# What is different between two classes are 'incomparable' or two classes are 'not equal'?

Arora and Barak states (p. 230) the following:

What is the relation between $$BQP$$ and $$NP$$? It seems that quantum computers only offer a quadratic speedup (using Grover’s search) on $$NP$$-complete problems. There are also oracle results showing that $$NP$$ problems require exponential time on quantum computers [BBBV97]. So most researchers believe that $$NP \subsetneq BPP$$. On the other hand, there is a problem in $$BQP$$ (the Recursive Fourier Sampling or RFS problem [BV93]) that is not known to be in the polynomial-hierarchy, let alone in $$NP$$. Thus it seems that BQP and NP may be incomparable classes.

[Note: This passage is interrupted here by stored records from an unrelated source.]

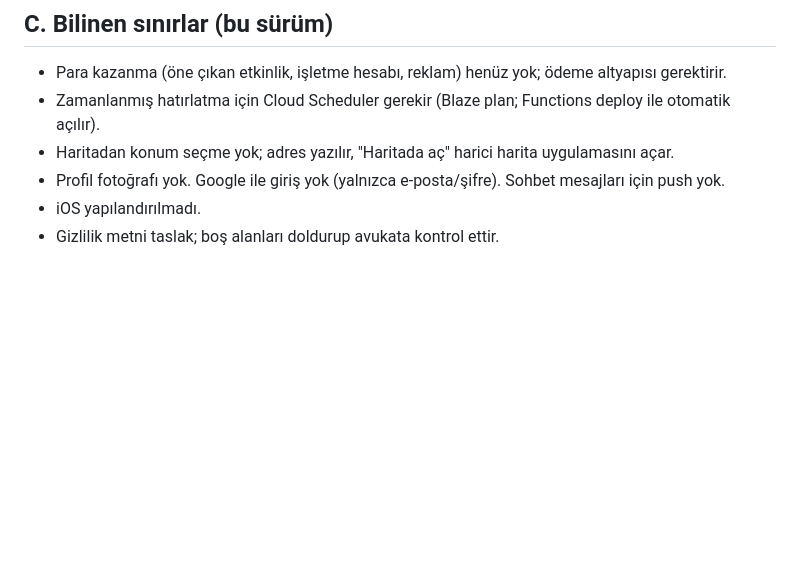
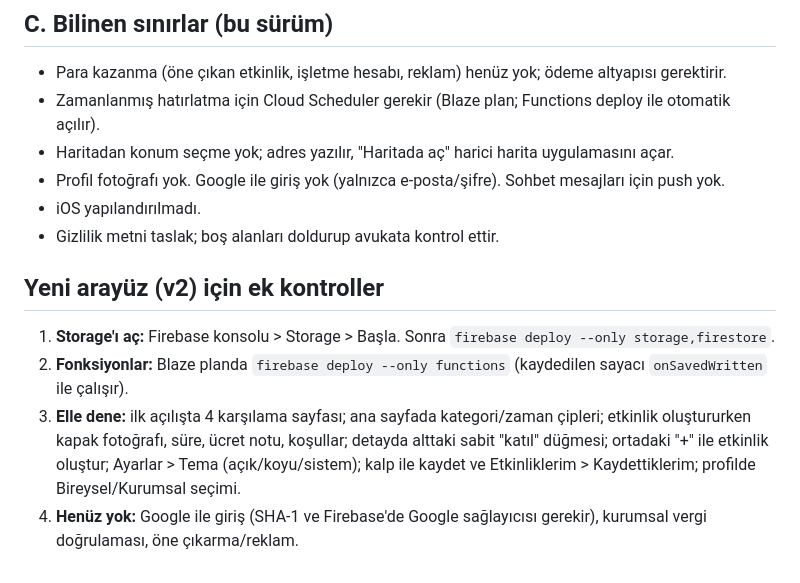
Before and after one commit to sonarmehmet/Kervan, a Markdown page: docs/test_guide.md, the part around the change. Drawn GitHub-style; blank space fills up the shorter version.

```diff
--- a/docs/test_guide.md
+++ b/docs/test_guide.md
@@ -74,3 +74,11 @@ Bir şey çalışmazsa: ekran görüntüsü + `flutter run` konsol çıktısı g
 - Profil fotoğrafı yok. Google ile giriş yok (yalnızca e-posta/şifre). Sohbet mesajları için push yok.
 - iOS yapılandırılmadı.
 - Gizlilik metni taslak; boş alanları doldurup avukata kontrol ettir.
+
+
+## Yeni arayüz (v2) için ek kontroller
+
+1. **Storage'ı aç:** Firebase konsolu > Storage > Başla. Sonra `firebase deploy --only storage,firestore`.
+2. **Fonksiyonlar:** Blaze planda `firebase deploy --only functions` (kaydedilen sayacı `onSavedWritten` ile çalışır).
+3. **Elle dene:** ilk açılışta 4 karşılama sayfası; ana sayfada kategori/zaman çipleri; etkinlik oluştururken kapak fotoğrafı, süre, ücret notu, koşullar; detayda alttaki sabit "katıl" düğmesi; ortadaki "+" ile etkinlik oluştur; Ayarlar > Tema (açık/koyu/sistem); kalp ile kaydet ve Etkinliklerim > Kaydettiklerim; profilde Bireysel/Kurumsal seçimi.
+4. **Henüz yok:** Google ile giriş (SHA-1 ve Firebase'de Google sağlayıcısı gerekir), kurumsal vergi doğrulaması, öne çıkarma/reklam.
```
Also changed, not shown: docs/firestore_schema.md (+8 -0 lines).
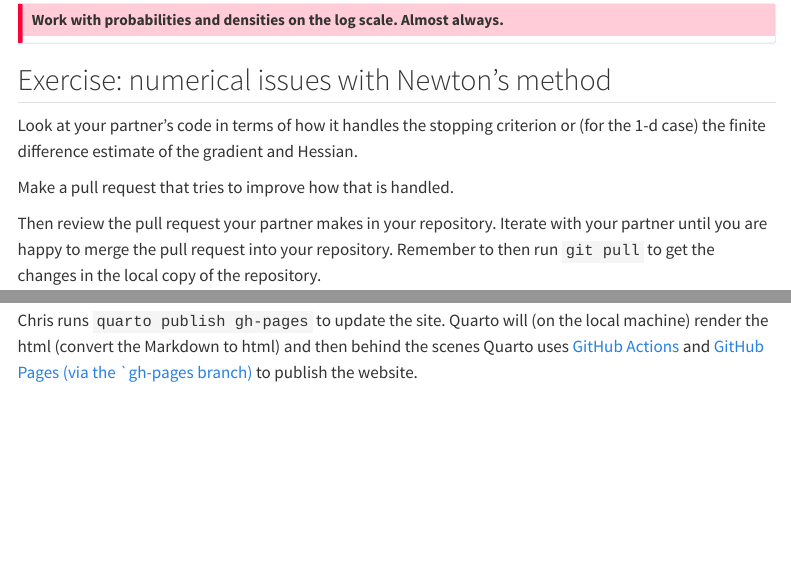
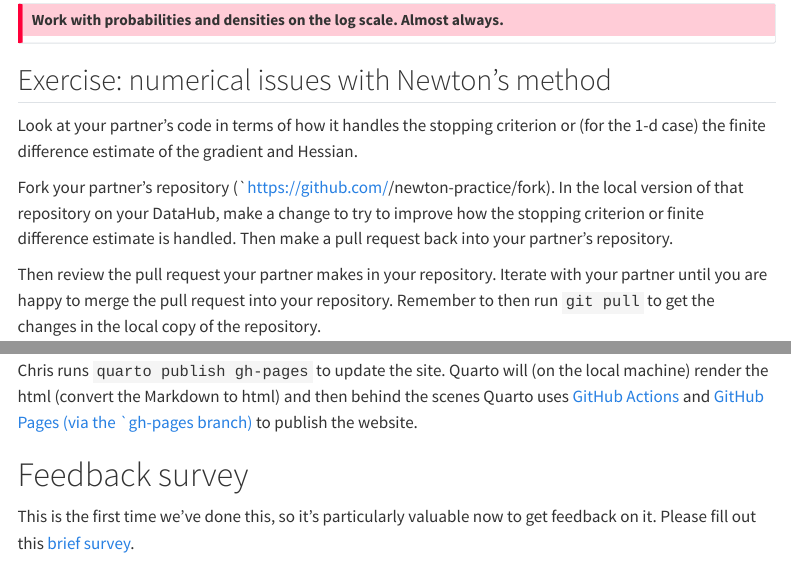
Before and after one commit to berkeley-scf/compute-skills-2024, a Quarto document (units/additional-topics.qmd): the page in a window 1100 px wide, from 7060 px down, and a second part further down, joined at a grey line. Rendered offline with R 4.5, knitr and Pandoc in place of Quarto, with nearby package versions; menus at the side of the page are left out.

Commit message:
Revise exercises for remainder of workshop. Clean up some issues.

```diff
--- a/units/additional-topics.qmd
+++ b/units/additional-topics.qmd
@@ -253,7 +253,7 @@ np.exp(loglik)
 
 Look at your partner's code in terms of how it handles the stopping criterion or (for the 1-d case) the finite difference estimate of the gradient and Hessian.
 
-Make a pull request that tries to improve how that is handled.
+Fork your partner's repository (`https://github.com/<username>/newton-practice/fork). In the local version of that repository on your DataHub, make a change to try to improve how the stopping criterion or finite difference estimate is handled. Then make a pull request back into your partner's repository.
 
 Then review the pull request your partner makes in your repository. Iterate with your partner until you are happy to merge the pull request into your repository. Remember to then run `git pull` to get the changes in the local copy of the repository.
 
@@ -545,3 +543,7 @@ To set up GitHub Pages for a repository, go to `https://github.com/github_org/re
 In fact the website for this workshop was done using Quarto, which uses GitHub Pages and GitHub Actions behind the scenes.
 
 Chris runs `quarto publish gh-pages` to update the site. Quarto will (on the local machine) render the html (convert the Markdown to html) and then behind the scenes Quarto uses [GitHub Actions](https://github.com/berkeley-scf/compute-skills-2024/actions) and [GitHub Pages (via the `gh-pages branch)](https://github.com/berkeley-scf/compute-skills-2024/tree/gh-pages) to publish the website.
+
+# Feedback survey
+
+This is the first time we've done this, so it's particularly valuable now to get feedback on it. Please fill out this [brief survey](https://forms.gle/7oy1y4EXrcGnH5to9).
```
Also changed, not shown: units/comp-practices.qmd (+2 -2 lines), units/additional-topics.qmd (2 more changed lines).
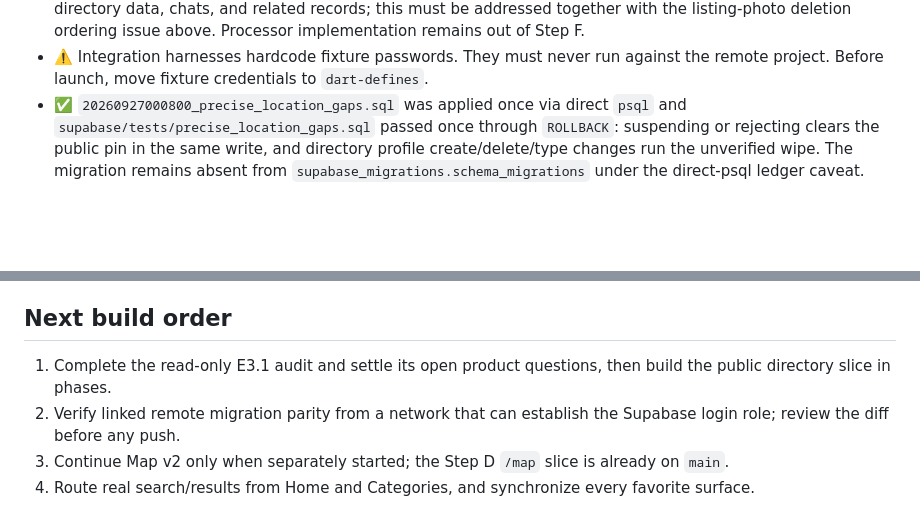
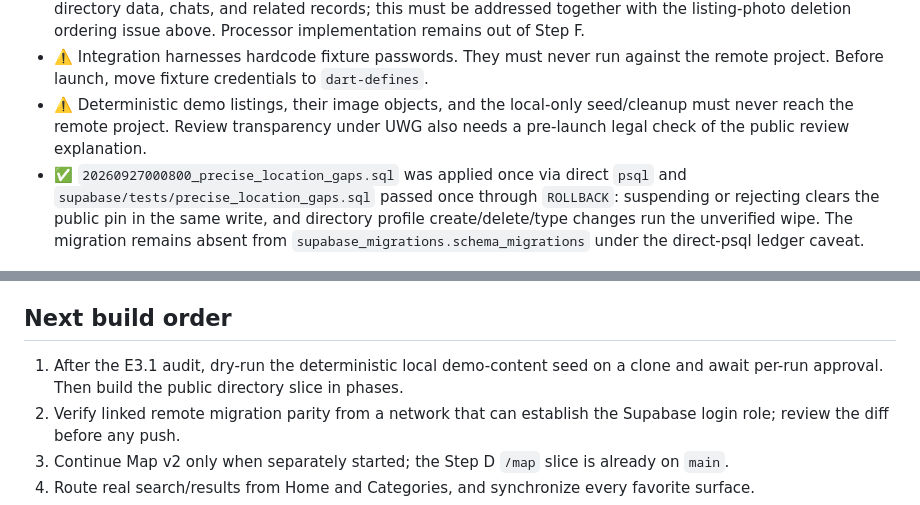
Before and after one commit to newroz-agent/markt, a Markdown page: docs/STATUS.md, 2 parts joined by grey strips. Drawn GitHub-style; blank space fills up the shorter version.

```diff
--- a/docs/STATUS.md
+++ b/docs/STATUS.md
@@ -125,6 +125,9 @@ operational implementation. Out-of-scope historical SQL is not counted as produc
   ordering issue above. Processor implementation remains out of Step F.
 - ⚠️ Integration harnesses hardcode fixture passwords. They must never run against the
   remote project. Before launch, move fixture credentials to `dart-defines`.
+- ⚠️ Deterministic demo listings, their image objects, and the local-only seed/cleanup
+  must never reach the remote project. Review transparency under UWG also needs a
+  pre-launch legal check of the public review explanation.
 - ✅ `20260927000800_precise_location_gaps.sql` was applied once via direct `psql` and
   `supabase/tests/precise_location_gaps.sql` passed once through `ROLLBACK`: suspending
   or rejecting clears the public pin in the same write, and directory profile
@@ -590,7 +593,7 @@ one PASS integration test.
 
 ## Next build order
 
-1. Complete the read-only E3.1 audit and settle its open product questions, then build the public directory slice in phases.
+1. After the E3.1 audit, dry-run the deterministic local demo-content seed on a clone and await per-run approval. Then build the public directory slice in phases.
 2. Verify linked remote migration parity from a network that can establish the Supabase login role; review the diff before any push.
 3. Continue Map v2 only when separately started; the Step D `/map` slice is already on `main`.
 4. Route real search/results from Home and Categories, and synchronize every favorite surface.
```
Also changed, not shown: docs/SCOPE.md (+3 -0 lines), docs/plans/zerin-business-directory.md (+59 -29 lines).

My question is: what is different between two classes are 'incomparable' or two classes are 'not equal'?

I knew that it is possible that $$P \neq NP$$, but $$P \subsetneq NP$$, so classes P and NP are comparable. Also, I am aware that when two classes have different type then they are incomparable, e.g. one is decision problems (NP) and another is counting problems (#P), then they are not comparable. But BQP and NP are both decision class of problems, so it is not clear to me why Arora and Barak said that both classes could be incomparable. For example, why not saying they are 'not equal' instead of 'incomparable'?

• Here $A$ and $B$ are incomparable just means that neither $A \subseteq B$ nor $B \subseteq A$. This is stronger than saying $A \neq B$ since, for example, $P \neq EXPTIME$ but $P \subseteq EXPTIME$. Commented Jun 20, 2022 at 7:32

Two sets $$A$$ and $$B$$ are comparable if $$A \subseteq B$$ or $$B \subseteq A$$. However, if $$A \neq B$$, it could be that $$A \subsetneq B$$ or $$B \subsetneq A$$.
If $$A \neq B$$ and $$A$$ and $$B$$ are comparable, we know that (wlog) all elements of $$A$$ also are in $$B$$, and this is an interesting piece of information.
If $$A$$ and $$B$$ are incomparable they are necessarily not equal ($$A \neq B$$). It also means that there is an element in $$A$$ that is not in $$B$$, and an element in $$B$$ that is not in $$A$$.
For example, since $$P \subseteq NP$$, we know that every problem in $$P$$ has a polynomial-time verification since every fact about problems in $$NP$$ is also true about problems in $$P$$.